As I continue to confront my own issues in this area, I am encouraged by the progress I am making. What makes me feel the best, though, is understanding that if I can do it, others can too! So let’s get into it:
In A Return To Love, Marianne Williamson wrote,
“Our deepest fear is not that we are inadequate. Our deepest fear is that we are powerful beyond measure. It is our bright light, not our darkness, that most frightens us. We ask ourselves, ‘who am I to be brilliant, gorgeous, talented, and fabulous?’”
I think more of us have challenges in this area that would care to admit it. We don’t, for instance, see ourselves as being capable of being President of the United States. What in the world makes any of us any different than Abraham Lincoln, with barely a grade-school education, or <cough>Bill Clinton, from a podunk town in Arkansas?
“Actually who are you not to be? You are a child of God. Your playing small doesn’t serve the world.

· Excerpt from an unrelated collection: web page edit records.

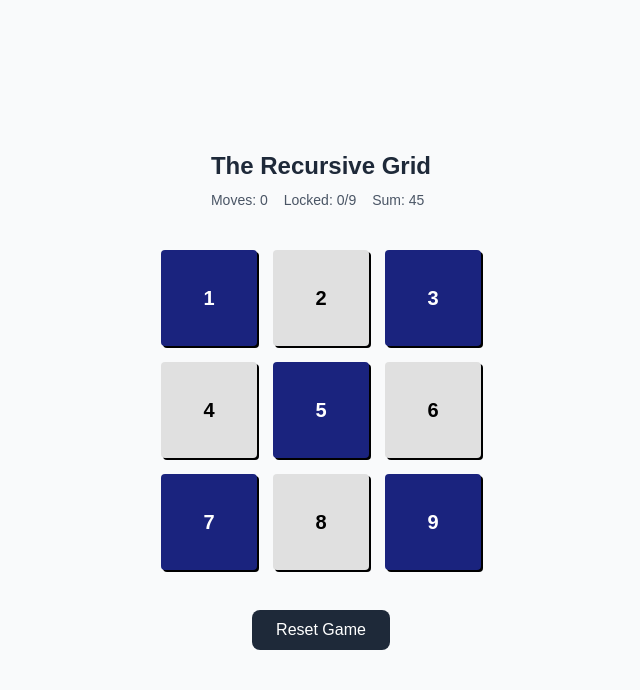
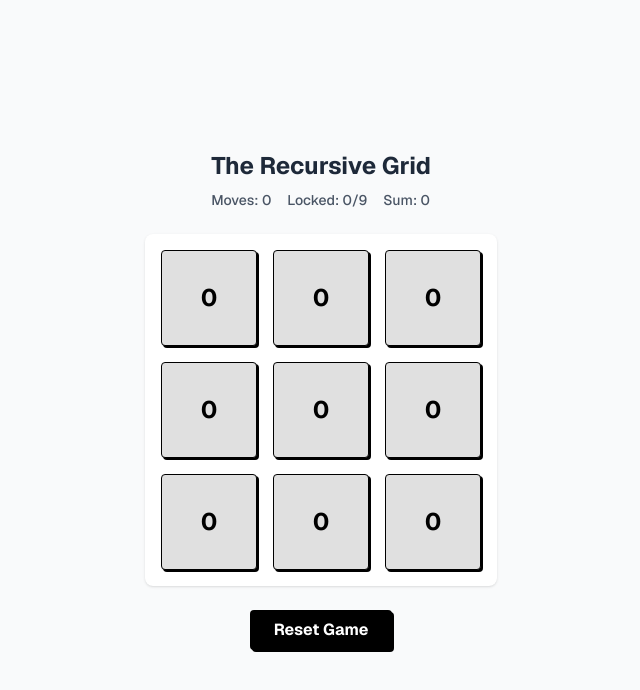
Before and after one commit to Aditya-269/The-Recursive-Grid, a Next.js app: page / in a window 1280 px wide. Shown: the top 690 px of the page, without its empty margins (319-959 px from the left). Built offline with nearby package versions, Linux system fonts and the light colour scheme.

Commit message:
Refactor grid logic for 0-based initialization and test update

```diff
--- a/app/gameState.js
+++ b/app/gameState.js
@@ -34,15 +34,15 @@
 // ============================================================================
 
 /**
- * Creates initial game state with values 1-9
+ * Creates initial game state with values 0
  * @returns {GameState}
  */
 export function createInitialState() {
     return {
         grid: [
-            [1, 2, 3],
-            [4, 5, 6],
-            [7, 8, 9]
+            [0, 0, 0],
+            [0, 0, 0],
+            [0, 0, 0]
         ],
         moveCount: 0,
         isGameOver: false
@@ -205,12 +205,12 @@ export function incrementCell(state, row, col, delta = 1) {
  * Pure function to update grid with game logic rules
  *
  * Rules:
- * 1. Prevents clicking a locked cell (value >= 15)
- * 2. Increments the clicked cell by 1
- * 3. If new value is divisible by 3, decrement cell to the right (if valid and not locked)
- * 4. If new value is divisible by 5, increment cell below by 2 (if valid and not locked)
- * 5. No out-of-bounds errors
- * 6. Returns new immutable grid
+ * 1. Checks validation first
+ * 2. Return original ref if invalid or locked
+ * 3. Clone using map/spread
+ * 4. Apply increment
+ * 5. Apply ripple rules
+ * 6. Return new immutable grid
  *
  * @param {number[][]} grid - Current 3x3 grid
  * @param {number} row - Row index (0-2)
@@ -218,38 +218,45 @@ export function incrementCell(state, row, col, delta = 1) {
  * @returns {number[][]} - New immutable grid
  */
 export function updateGrid(grid, row, col) {
-    // Validate position
+    // 1. Validate position
     if (!isValidPosition(row, col)) {
-        return grid.map(r => [...r]); // Return deep copy of unchanged grid
+        return grid; // Return original reference
     }
 
-    // Check if clicked cell is locked
+    // 2. Check locked state on ORIGINAL grid
     if (isLocked(grid[row][col])) {
-        return grid.map(r => [...r]); // Return deep copy of unchanged grid
+        return grid; // Return original reference
     }
 
-    // Create a deep copy of the grid for immutability
-    let newGrid = grid.map(r => [...r]);
+    // 3. Clone grid (map + spread)
+    const newGrid = grid.map(r => [...r]);
 
-    // Step 1: Increment the clicked cell by 1
+    // 4. Increment clicked cell
     newGrid[row][col] += 1;
     const newValue = newGrid[row][col];
 
-    // Step 2: If new value is divisible by 3, decrement cell to the right
+    // 5. Apply Ripple Rules
+
+    // Divisible by 3 -> Decrement RIGHT neighbor
     if (newValue % 3 === 0) {
         const rightCol = col + 1;
-        // Check if right cell exists and is not locked
-        if (isValidPosition(row, rightCol) && !isLocked(newGrid[row][rightCol])) {
-            newGrid[row][rightCol] -= 1;
+        if (isValidPosition(row, rightCol)) {
+            // Check locked state on updated grid (ripple shouldn't affect locked)
+            // Note: Locked state is derived from value >= 15.
+            // If the neighbor is already >= 15, it shouldn't change.
+            if (!isLocked(newGrid[row][rightCol])) {
+                newGrid[row][rightCol] -= 1;
+            }
         }
     }
 
-    // Step 3: If new value is divisible by 5, increment cell below by 2
+    // Divisible by 5 -> Increment BELOW neighbor by 2
     if (newValue % 5 === 0) {
         const belowRow = row + 1;
-        // Check if below cell exists and is not locked
-        if (isValidPosition(belowRow, col) && !isLocked(newGrid[belowRow][col])) {
-            newGrid[belowRow][col] += 2;
+        if (isValidPosition(belowRow, col)) {
+            if (!isLocked(newGrid[belowRow][col])) {
+                newGrid[belowRow][col] += 2;
+            }
         }
     }
 
--- a/app/page.js
+++ b/app/page.js
@@ -32,59 +32,70 @@ export default function Home() {
     setGameState(resetGame());
   };
 
-  const getCellStyle = (cellInfo) => {
-    // Locked: value >= 15
-    if (cellInfo.isLocked) {
+  /*
+   * UI COMPLIANCE AUDIT FIXES:
+   * - Strict color codes: #e0e0e0 (Even), #1a237e (Odd), Red (Locked)
+   * - Rounded corners: 4px
+   * - Shadow: box-shadow: 2px 2px 0px black
+   * - Centered layout
+   */
+  const getCellStyle = (value, isLocked) => {
+    // 1. Locked State (Highest Priority)
+    if (isLocked) {
       return {
-        backgroundColor: '#ff0000',
-        color: '#ffffff'
+        backgroundColor: '#ff0000', // Red
+        color: '#ffffff'            // White
       };
     }
-    // Even numbers
-    if (cellInfo.isEven) {
+
+    // 2. Even Numbers
+    if (value % 2 === 0) {
       return {
-        backgroundColor: '#e0e0e0',
-        color: '#000000'
+        backgroundColor: '#e0e0e0', // Light Gray
+        color: '#000000'            // Black
       };
     }
-    // Odd numbers
+
+    // 3. Odd Numbers
     return {
-      backgroundColor: '#1a237e',
-      color: '#ffffff'
+      backgroundColor: '#1a237e',   // Deep Blue
+      color: '#ffffff'              // White
     };
   };
 
   return (
-    <div className="min-h-screen flex flex-col items-center justify-center bg-gray-50 gap-6">
+    <div className="min-h-screen flex flex-col items-center justify-center bg-gray-50 gap-6 font-sans">
       {/* Game Stats */}
       <div className="text-center">
         <h1 className="text-2xl font-bold text-gray-800 mb-2">The Recursive Grid</h1>
-        <div className="flex gap-4 text-sm text-gray-600">
+        <div className="flex gap-4 text-sm text-gray-600 font-medium">
           <span>Moves: {gameState.moveCount}</span>
           <span>Locked: {stats.lockedCount}/9</span>
           <span>Sum: {stats.sum}</span>
         </div>
       </div>
 
-      {/* Grid */}
-      <div className="grid grid-cols-3 gap-4 p-4">
+      {/* Grid Container */}
+      <div className="grid grid-cols-3 gap-4 p-4 bg-white rounded-lg shadow-sm">
         {gameState.grid.map((row, rowIndex) =>
           row.map((value, colIndex) => {
-            const cellInfo = getCellInfo(value);
-            const cellStyle = getCellStyle(cellInfo);
             const locked = isCellLocked(gameState, rowIndex, colIndex);
 
             return (
               <div
                 key={`${rowIndex}-${colIndex}`}
-                className={`w-24 h-24 flex items-center justify-center font-semibold text-xl ${locked ? 'cursor-not-allowed' : 'cursor-pointer hover:opacity-80'
-                  } transition-opacity`}
+                onClick={() => !locked && handleCellClick(rowIndex, colIndex)}
+                className={`
+                  w-24 h-24 flex items-center justify-center
+                  text-2xl font-bold select-none transition-transform active:scale-95
+                  ${locked ? 'cursor-not-allowed opacity-90' : 'cursor-pointer'}
+                `}
                 style={{
-                  ...cellStyle,
+                  ...getCellStyle(value, locked),
                   borderRadius: '4px',
-                  boxShadow: '2px 2px 0px black'
+                  boxShadow: '2px 2px 0px black',
+                  border: '1px solid black' // Added for better visibility of 0s on white
                 }}
-                onClick={() => !locked && handleCellClick(rowIndex, colIndex)}
                 title={locked ? 'Locked' : 'Click to increment'}
               >
                 {value}
@@ -97,7 +108,8 @@ export default function Home() {
       {/* Reset Button */}
       <button
         onClick={handleReset}
-        className="px-6 py-2 bg-gray-800 text-white rounded-lg hover:bg-gray-700 transition-colors font-medium"
+        className="px-6 py-2 bg-black text-white rounded hover:bg-gray-800 transition-colors font-bold shadow-[2px_2px_0px_black] active:translate-y-[2px] active:shadow-none"
+        style={{ borderRadius: '4px' }}
       >
         Reset Game
       </button>
```
Also changed, not shown: 3 other files (tests, documents, lock files or other folders).
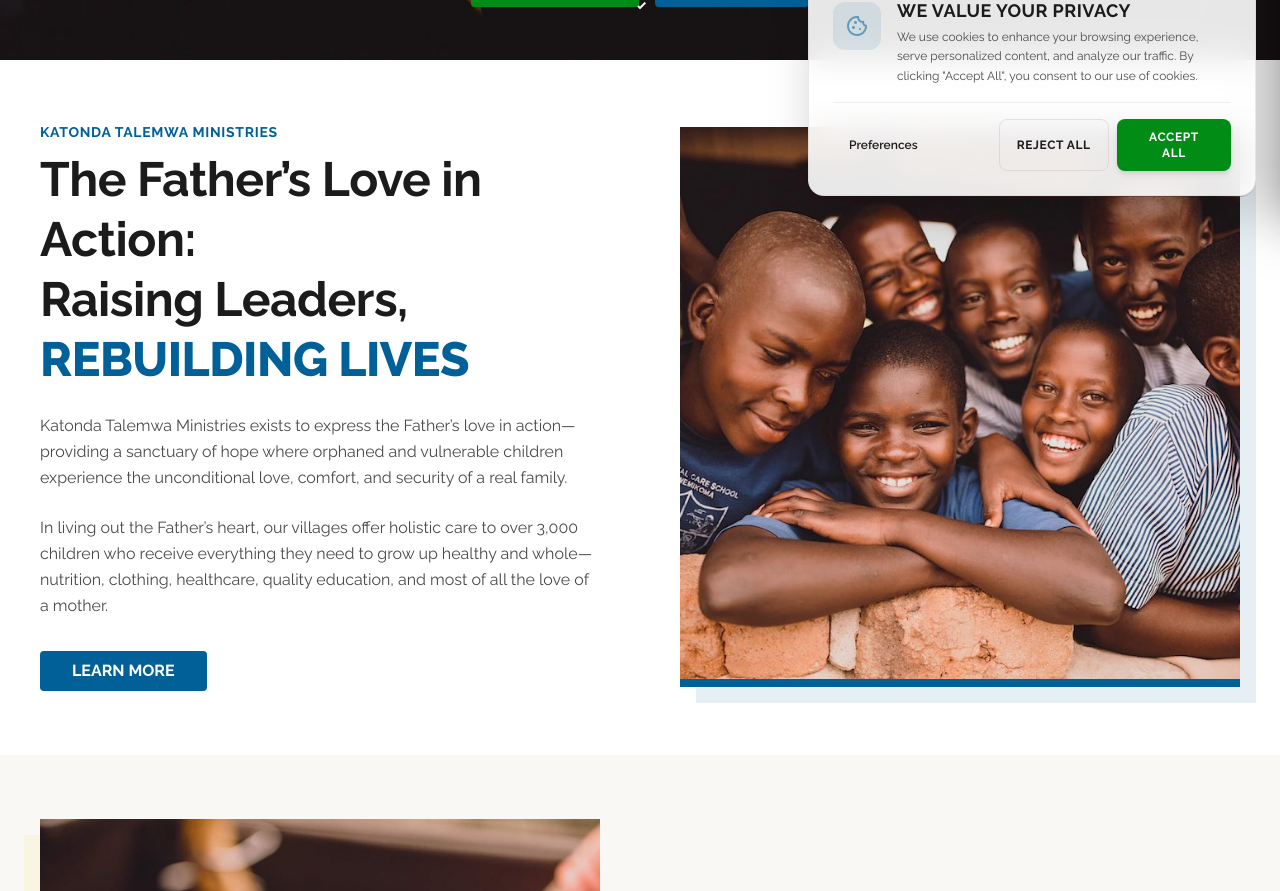
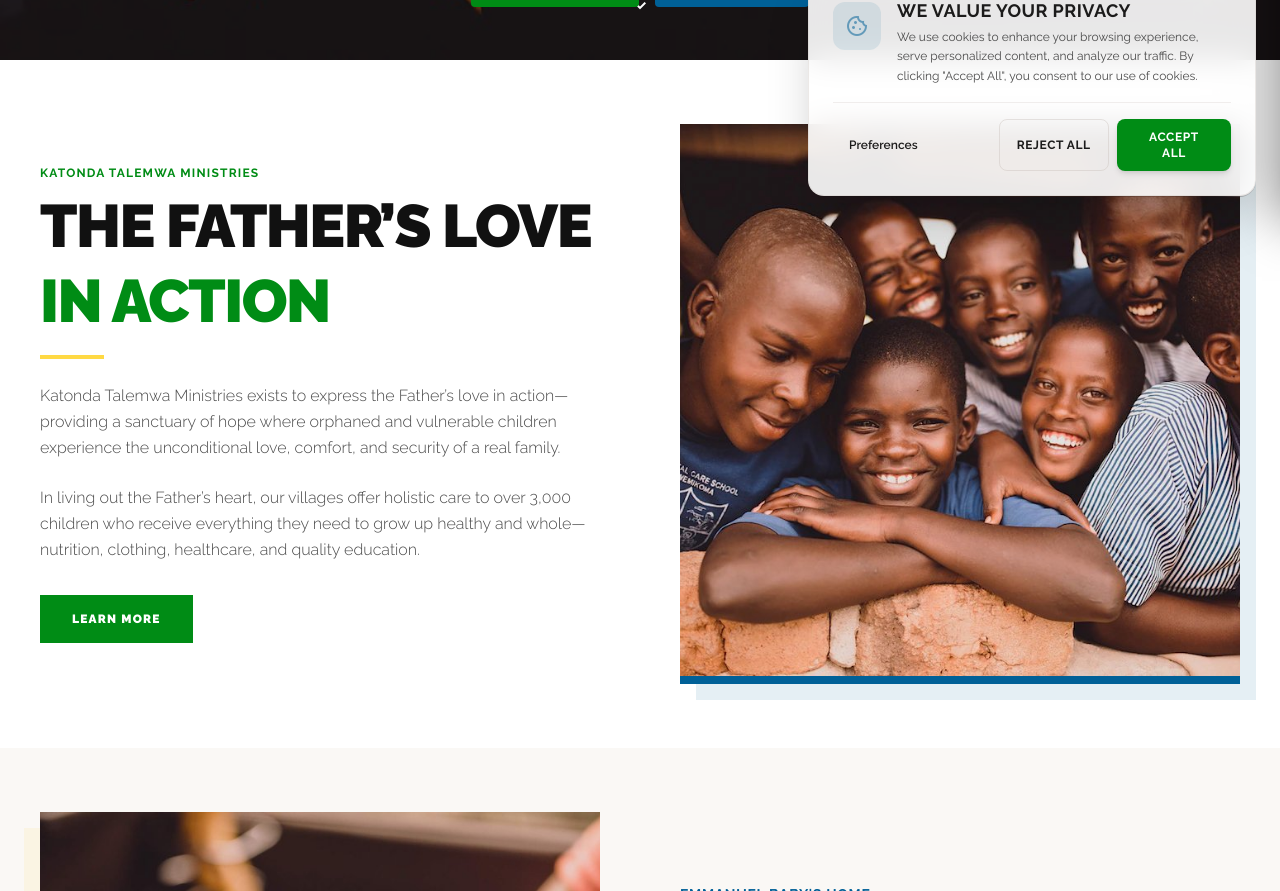
Before and after one commit to IanVikta/katonda-talemwa-ministries, a React (Vite) app in the folder watoto-website/: page / in a window 1280 px wide. Shown: the part 580-1471 px from the top of the page. Built offline with nearby package versions, Linux system fonts and the light colour scheme.

Commit message:
Update homepage hero headline organization to The Father's Love in Action and refine subtext

```diff
--- a/watoto-website/src/pages/HomePage.tsx
+++ b/watoto-website/src/pages/HomePage.tsx
@@ -48,25 +48,29 @@ export default function HomePage() {
 
       <section className="py-section-padding bg-surface">
         <div className="max-w-(--spacing-container-max) mx-auto px-4 md:px-margin-desktop grid md:grid-cols-2 gap-20 items-center">
-          <div className="order-2 md:order-1">
-            <span className="text-primary font-bold text-label-bold uppercase tracking-wider mb-2 block">Katonda Talemwa Ministries</span>
-            <h2 className="font-headline text-headline-lg mb-6 leading-tight">
-              The Father’s Love in Action:
-              <br />
-              Raising Leaders, <span className="text-trust-blue font-extrabold uppercase">Rebuilding Lives</span>
+          <div className="order-2 md:order-1 space-y-6">
+            <div>
+              <span className="text-vibrant-green font-bold text-xs uppercase tracking-widest block mb-2">Katonda Talemwa Ministries</span>
+              <h2 className="font-headline text-4xl sm:text-5xl lg:text-6xl font-black uppercase text-deep-black leading-tight tracking-tight">
+                The Father’s Love <br />
+                <span className="text-vibrant-green">in Action</span>
               </h2>
-            <p className="text-on-surface-variant mb-6 leading-relaxed">
+              <div className="w-16 h-1 bg-action-yellow mt-4" />
+            </div>
+            <p className="text-on-surface-variant text-base font-light leading-relaxed">
               Katonda Talemwa Ministries exists to express the Father’s love in action—providing a sanctuary of hope where orphaned and vulnerable children experience the unconditional love, comfort, and security of a real family.
             </p>
-            <p className="text-on-surface-variant mb-8 leading-relaxed">
-              In living out the Father’s heart, our villages offer holistic care to over 3,000 children who receive everything they need to grow up healthy and whole—nutrition, clothing, healthcare, quality education, and most of all the love of a mother.
+            <p className="text-on-surface-variant text-base font-light leading-relaxed">
+              In living out the Father’s heart, our villages offer holistic care to over 3,000 children who receive everything they need to grow up healthy and whole—nutrition, clothing, healthcare, and quality education.
             </p>
+            <div className="pt-2">
               <Link
                 to="/katonda-villages"
-              className="inline-block bg-primary text-pure-white px-8 py-3 font-headline text-button-text uppercase rounded hover:brightness-110 transition-all"
+                className="inline-block bg-vibrant-green text-pure-white px-8 py-4 font-headline text-xs font-black uppercase tracking-widest hover:brightness-110 active:scale-95 transition-all rounded-none"
               >
                 Learn More
               </Link>
+            </div>
           </div>
           <ScrollReveal animation="fade-left" className="order-1 md:order-2 relative group">
             <div className="absolute -right-4 -bottom-4 w-full h-full bg-primary/10 -z-10 group-hover:-right-6 group-hover:-bottom-6 transition-all" />
```
Lines whose indentation alone changed are shown as unchanged.
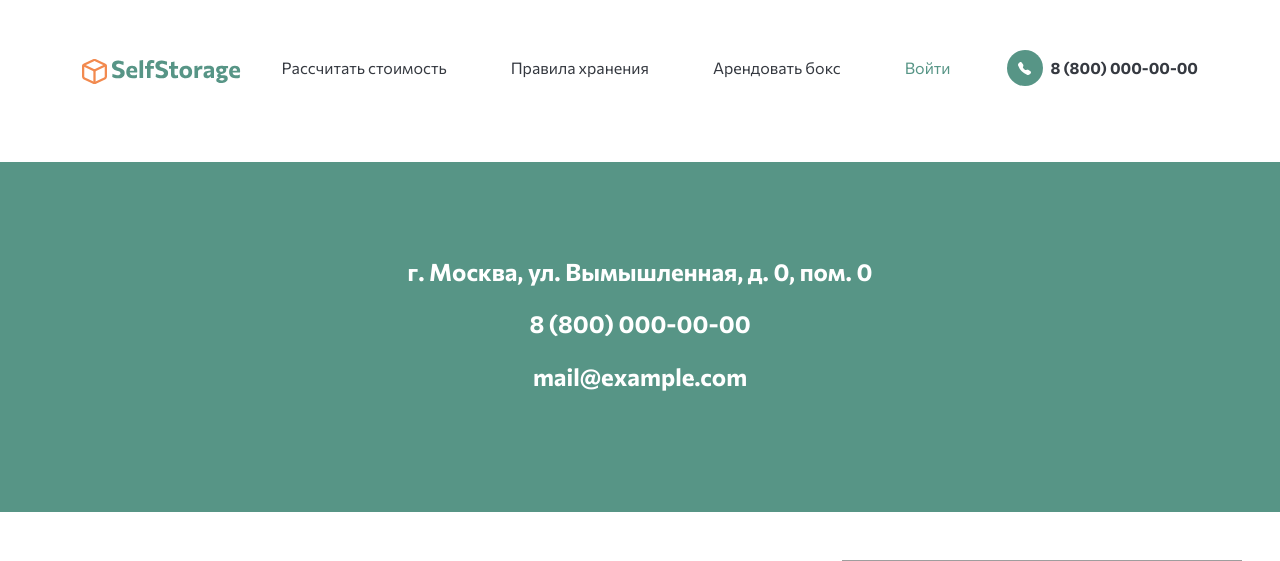
After one commit to gennadis/self-storage, a Django app: page /contacts in a window 1280 px wide. The commit adds this page. Shown: the top 561 px of the page. Run offline with Django 4.2, Linux system fonts and the light colour scheme; parts of the project's set-up code (start-up, migrations or seed data) failed here and were passed over; grey boxes are pictures that could not be loaded.

Commit message:
Add `contacts` page

```diff
--- /dev/null
+++ b/src/templates/contacts.html
@@ -0,0 +1,19 @@
+{% extends 'base_template.html' %}
+{% load static %}
+
+{% block title %}
+Selfstorage | 404
+{% endblock %}
+
+{% block content %}
+<aside class="py-5 mt-header SelfStorage__bg_green">
+	<div class="container py-5">
+		<div class="d-flex flex-column align-items-center">
+			<h4 class="text-white text-center fw-bold mb-4">г. Москва, ул. Вымышленная, д. 0, пом. 0</h4>
+			<h4 class="text-white text-center fw-bold mb-4">8 (800) 000-00-00</h4>
+			<h4 class="text-white text-center fw-bold mb-4">mail@example.com</h4>
+
+		</div>
+	</div>
+</aside>
+{% endblock %}
--- a/src/templates/includes/footer.html
+++ b/src/templates/includes/footer.html
@@ -42,7 +42,7 @@
             <p><a href="{% static 'consent.pdf' %}" class="link-dark text-decoration-none">Политика
                     конфиденциальности</a></p>
             <p><a href="{% static 'consent.pdf' %}" class="link-dark text-decoration-none">Правовые документы</a></p>
-            <p><a href="#contacts" class="link-dark text-decoration-none">Контакты</a></p>
+            <p><a href="{% url 'contacts' %}" class="link-dark text-decoration-none">Контакты</a></p>
         </div>
         <h6 class="SelfStorage_grey text-center mt-5">© 2022 SelfStorage. Использование материалов запрещено без
             письменного согласия</h6>
```
Also changed, not shown: src/storage/urls.py, src/storage/views.py.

There is nothing enlightened about shrinking so that other people won’t feel insecure around you. We were born to make manifest the glory of God that is within us. It is not just in some of us; it’s in everyone. And as we let our own light shine, we unconsciously give other people permission to do the same. As we are liberated from our fear, our presence automatically liberates others.”
“Who are you not to be?” Who am I not to be? What powerful questions! What are your answers?
As I detailed in an earlier article, the question I most often asked myself in one form or another, in times when my confidence was challenged, was essentially the same as in the first quote above: “Who am I to be [fill in the blank]?”
Unfortunately for me, my mind came up with an answer every time. Not a nice answer, either. It was an answer that reinforced my current state of mind.
“Who am I not to be brilliant, gorgeous, talented and fabulous?” Doesn’t that question just feel good? What kind of answers does that bring to mind? Write them down!
So how do we raise our self-esteem?
Feel better about yourself.
“But…but…but…” I hear you sputtering. “That is no answer!”
It really is, though. That’s all the answer you need. That’s all the answer I needed. It’s not some great cosmic mystery. It’s actually pretty easy to do. It takes perseverence and effort, and most importantly, it takes wanting to make the change.
Question: How many therapists does it take to change a light bulb?
Answer: NONE. The lightbulb will change itself when it’s ready.
Are you ready? Here are some simple steps you can take. We’ll talk more in another post about how to add some permanence to your results. But here are some things you can do initially:
- focus on what it is you want from whatever situation you are in, and thoughts of self will fade to the background
- live up to your own values instead of trying to measure up to others’
- learn to see your ‘failures’ as opportunities for growing
- list, on paper, all the positive attributes you have that you can think of
- ask people you know well, good friends and family, to do the same
- cultivate the conviction that your worth is based on what’s inside, rather than outer trappings of wealth, good looks. In other words, what you are, instead of what you have.
- when feelings of inadequacy or doubt come upon you, ask a most selfish question: “Is what I’m thinking now good for me, or bad for me?”
I’ll have more for you tomorrow…